Germany and France proposed the FTT in 2012, with the euro zone debt crisis raging, as a way to correct excesses in the financial sector that were blamed for the worst market turmoil and decline for decades. It has been debated ever since.
Britain, Europe’s biggest financial centre, opposes the tax.
Monday night’s discussion between the finance ministers of the 11 euro zone countries that are considering adopting the FTT follows a meeting of all 19 euro zone finance ministers.
Some of the 11 - Germany, France, Italy, Austria, Belgium, Estonia, Greece, Portugal, Slovakia, Slovenia and Spain - already impose such levies at national level.
“I see a chance that we will come a step forward but I am careful with the prediction that we will have a breakthrough today,” German Finance minister Wolfgang Schaeuble told reporters on Monday before euro zone finance ministers met.
Also earlier in the day, French Finance Minister Michel Sapin had called for a quick agreement on the FTT, but other EU officials said that the meeting would not be conclusive.
“We are in a situation in which we have solved almost all open issues. There are special requests by some countries at every meeting. We will try today to solve those issues,” Austrian Finance Minister Hans Joerg Schelling said.
“I have always made clear that if we cannot solve the open issues, then there would not be a solution. And then we have to think about what we can do with this project,” Schelling, who chairs the group of 11 countries who want the FTT, said.
Schelling said that the 11 ministers have already agreed in principle that the FTT should cover all financial products “except sovereign bonds and derivatives on those bonds” but they have not agreed on the rate nor how to implement the charges.
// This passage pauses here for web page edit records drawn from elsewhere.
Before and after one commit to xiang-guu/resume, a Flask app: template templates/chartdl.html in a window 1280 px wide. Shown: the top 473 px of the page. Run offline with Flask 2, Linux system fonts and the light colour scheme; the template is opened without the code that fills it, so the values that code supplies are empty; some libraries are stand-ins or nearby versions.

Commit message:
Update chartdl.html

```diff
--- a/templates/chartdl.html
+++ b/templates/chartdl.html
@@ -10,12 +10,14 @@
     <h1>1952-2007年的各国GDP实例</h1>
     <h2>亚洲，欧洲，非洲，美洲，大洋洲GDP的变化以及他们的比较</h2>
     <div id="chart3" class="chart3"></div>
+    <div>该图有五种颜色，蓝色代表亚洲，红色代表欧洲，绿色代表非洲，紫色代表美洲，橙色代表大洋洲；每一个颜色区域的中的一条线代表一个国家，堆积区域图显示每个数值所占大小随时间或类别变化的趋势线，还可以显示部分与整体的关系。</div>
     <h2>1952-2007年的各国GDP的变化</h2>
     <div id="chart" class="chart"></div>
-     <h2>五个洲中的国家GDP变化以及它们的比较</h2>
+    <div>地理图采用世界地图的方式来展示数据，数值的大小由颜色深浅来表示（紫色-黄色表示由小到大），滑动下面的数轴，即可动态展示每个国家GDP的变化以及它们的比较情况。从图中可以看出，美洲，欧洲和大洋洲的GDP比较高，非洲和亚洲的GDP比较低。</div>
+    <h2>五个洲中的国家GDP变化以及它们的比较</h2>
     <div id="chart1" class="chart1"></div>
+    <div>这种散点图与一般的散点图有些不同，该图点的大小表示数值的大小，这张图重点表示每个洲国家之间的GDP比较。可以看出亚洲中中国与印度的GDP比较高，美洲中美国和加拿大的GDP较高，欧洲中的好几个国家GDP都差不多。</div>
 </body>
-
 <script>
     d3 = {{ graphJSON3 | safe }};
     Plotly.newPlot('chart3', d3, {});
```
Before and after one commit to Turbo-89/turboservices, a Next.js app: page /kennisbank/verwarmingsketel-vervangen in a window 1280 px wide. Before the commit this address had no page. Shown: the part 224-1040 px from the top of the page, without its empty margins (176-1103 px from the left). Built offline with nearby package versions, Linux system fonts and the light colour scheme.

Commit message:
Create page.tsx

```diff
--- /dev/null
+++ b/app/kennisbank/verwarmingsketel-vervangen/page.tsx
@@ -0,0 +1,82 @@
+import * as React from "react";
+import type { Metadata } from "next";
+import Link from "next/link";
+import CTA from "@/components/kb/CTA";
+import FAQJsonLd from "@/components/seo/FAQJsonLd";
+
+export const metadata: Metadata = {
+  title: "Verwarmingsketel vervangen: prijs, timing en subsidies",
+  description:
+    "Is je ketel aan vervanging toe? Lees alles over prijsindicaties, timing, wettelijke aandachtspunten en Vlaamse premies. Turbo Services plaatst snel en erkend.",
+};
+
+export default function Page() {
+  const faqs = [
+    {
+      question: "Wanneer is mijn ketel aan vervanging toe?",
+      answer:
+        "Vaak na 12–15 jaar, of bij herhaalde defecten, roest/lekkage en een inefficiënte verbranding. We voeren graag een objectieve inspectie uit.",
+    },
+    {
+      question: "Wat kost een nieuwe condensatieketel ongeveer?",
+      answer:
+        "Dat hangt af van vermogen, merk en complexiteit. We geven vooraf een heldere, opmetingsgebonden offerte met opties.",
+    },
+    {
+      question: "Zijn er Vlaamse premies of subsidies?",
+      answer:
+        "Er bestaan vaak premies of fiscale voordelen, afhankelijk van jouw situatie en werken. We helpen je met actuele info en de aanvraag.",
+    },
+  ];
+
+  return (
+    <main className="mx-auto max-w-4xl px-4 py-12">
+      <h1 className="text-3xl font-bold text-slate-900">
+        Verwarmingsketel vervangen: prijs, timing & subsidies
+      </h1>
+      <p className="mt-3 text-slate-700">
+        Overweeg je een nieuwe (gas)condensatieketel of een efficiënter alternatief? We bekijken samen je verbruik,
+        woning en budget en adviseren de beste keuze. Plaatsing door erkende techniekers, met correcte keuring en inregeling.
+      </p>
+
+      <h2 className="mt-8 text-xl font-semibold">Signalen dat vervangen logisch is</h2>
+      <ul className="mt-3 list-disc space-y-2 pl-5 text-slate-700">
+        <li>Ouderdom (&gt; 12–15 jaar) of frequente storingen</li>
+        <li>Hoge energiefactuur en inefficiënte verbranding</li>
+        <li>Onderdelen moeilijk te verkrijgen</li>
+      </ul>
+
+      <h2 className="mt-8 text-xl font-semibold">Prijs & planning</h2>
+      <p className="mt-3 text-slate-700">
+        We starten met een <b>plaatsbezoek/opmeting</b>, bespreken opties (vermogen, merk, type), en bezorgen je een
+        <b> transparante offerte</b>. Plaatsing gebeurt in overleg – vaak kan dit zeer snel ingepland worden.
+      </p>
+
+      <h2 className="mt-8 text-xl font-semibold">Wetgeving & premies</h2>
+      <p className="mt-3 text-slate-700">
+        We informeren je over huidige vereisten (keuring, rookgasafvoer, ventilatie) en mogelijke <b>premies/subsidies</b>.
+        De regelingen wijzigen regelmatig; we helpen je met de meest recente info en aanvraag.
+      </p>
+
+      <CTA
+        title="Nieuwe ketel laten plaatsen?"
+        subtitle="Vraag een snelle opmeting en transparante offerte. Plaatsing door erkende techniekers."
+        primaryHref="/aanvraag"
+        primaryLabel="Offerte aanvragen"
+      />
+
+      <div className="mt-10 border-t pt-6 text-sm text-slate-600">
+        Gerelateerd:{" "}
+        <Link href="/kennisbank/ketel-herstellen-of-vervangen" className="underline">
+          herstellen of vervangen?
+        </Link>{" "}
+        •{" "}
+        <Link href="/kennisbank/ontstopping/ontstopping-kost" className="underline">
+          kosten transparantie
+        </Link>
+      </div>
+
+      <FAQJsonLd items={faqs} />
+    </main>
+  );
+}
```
All 28 EU finance ministers meet again on Tuesday in Brussels at the Economic and Financial Affairs Council (ECOFIN).
Reporting by Tom Körkemeier and Francesco Guarascio; Editing by Louise Ireland